Pilgrim Path

This blog is the work of a seeker and poet. Walking stick in hand, I head out into the world, not of the world, but in the world. My words and my friends carry me along and light the pilgrim path of spiritual journeys.

Wednesday, January 31, 2007


How shall I write my signature?
For the story’s not yet done.
I’ve wandered diverse paths along
my journey toward the One.

No sorrow or regret for roads
that led me far astray,
for lessons learned on deadend tracks
also guide me on the way.

My signature has many loops
like rabbit tracks in snow.
While others see a scattered mess
I see a plowman’s rows.

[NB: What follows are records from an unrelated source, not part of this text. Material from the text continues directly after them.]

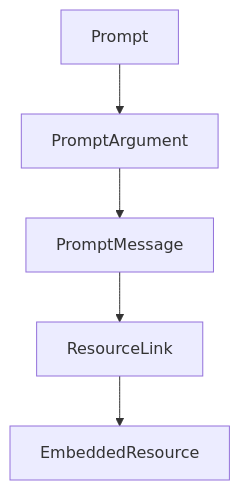
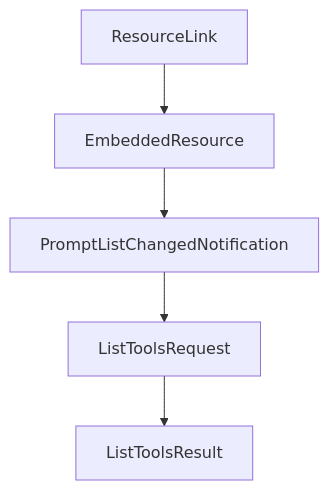
The diagram in tutorials/mcp-specification-tutorial/03-base-protocol-messages-and-schema-contracts.md (johnxie/awesome-code-docs), drawn with Mermaid before and after one commit. The commit also changed other lines of this file and 1232 other files, not shown here.

````diff
--- a/tutorials/mcp-specification-tutorial/03-base-protocol-messages-and-schema-contracts.md
+++ b/tutorials/mcp-specification-tutorial/03-base-protocol-messages-and-schema-contracts.md
@@ -224,12 +222,12 @@
 ```mermaid
 flowchart TD
-    A[Prompt]
-    B[PromptArgument]
-    C[PromptMessage]
-    D[ResourceLink]
-    E[EmbeddedResource]
+    A[ResourceLink]
+    B[EmbeddedResource]
+    C[PromptListChangedNotification]
+    D[ListToolsRequest]
+    E[ListToolsResult]
     A --> B
     B --> C
     C --> D
     D --> E
 ```
````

Mustard seeds in fertile ground
take root and grow in me.
My name is writ in dust and dirt
in lands I’ve yet to see.


Monday, January 29, 2007


At a recent Interspiritual men's retreat, 2 young men experienced a rite of passage into adolescence. As part of this process, they went on a 3 hour Vision Quest. Denied lunch, they sat in the January weather in Woodstock, Illinois, contemplating great life questions in the context of the liminal space they inhabited - no longer children, not quite men. Later in the evening, one of the young men, Brian, shared with us what he learned from this experience. Out of the mouth of Brian the Younger came this superb Zen observation:

"If you don't move, you get cold." - Brian, age 13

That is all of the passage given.